## Try it:
Search the entries below for the word "Ashley" and copy each line that has it.

## Input for this task:
········

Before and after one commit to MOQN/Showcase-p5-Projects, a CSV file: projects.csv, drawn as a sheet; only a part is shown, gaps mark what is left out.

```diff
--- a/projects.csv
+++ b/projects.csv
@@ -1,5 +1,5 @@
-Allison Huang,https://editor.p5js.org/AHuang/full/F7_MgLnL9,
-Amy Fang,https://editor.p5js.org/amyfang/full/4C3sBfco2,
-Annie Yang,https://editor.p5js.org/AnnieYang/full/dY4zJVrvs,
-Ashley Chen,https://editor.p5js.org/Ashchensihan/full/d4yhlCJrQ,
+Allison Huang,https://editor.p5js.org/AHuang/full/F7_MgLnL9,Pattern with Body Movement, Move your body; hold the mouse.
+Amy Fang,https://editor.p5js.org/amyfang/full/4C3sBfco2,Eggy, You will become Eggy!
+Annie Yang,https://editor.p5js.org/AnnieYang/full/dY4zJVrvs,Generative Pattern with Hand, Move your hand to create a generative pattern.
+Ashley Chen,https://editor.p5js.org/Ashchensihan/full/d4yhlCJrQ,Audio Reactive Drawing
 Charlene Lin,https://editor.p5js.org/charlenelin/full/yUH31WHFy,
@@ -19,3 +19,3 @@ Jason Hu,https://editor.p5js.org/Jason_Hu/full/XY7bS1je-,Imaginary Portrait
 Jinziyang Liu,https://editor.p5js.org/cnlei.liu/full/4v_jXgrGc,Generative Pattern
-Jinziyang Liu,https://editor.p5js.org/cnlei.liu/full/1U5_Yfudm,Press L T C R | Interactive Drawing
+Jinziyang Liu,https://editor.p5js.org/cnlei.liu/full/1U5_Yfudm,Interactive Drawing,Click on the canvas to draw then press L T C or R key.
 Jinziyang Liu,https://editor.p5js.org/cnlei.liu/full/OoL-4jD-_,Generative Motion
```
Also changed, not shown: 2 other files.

········

## Written reply:
-Ashley Chen,https://editor.p5js.org/Ashchensihan/full/d4yhlCJrQ,
+Ashley Chen,https://editor.p5js.org/Ashchensihan/full/d4yhlCJrQ,Audio Reactive Drawing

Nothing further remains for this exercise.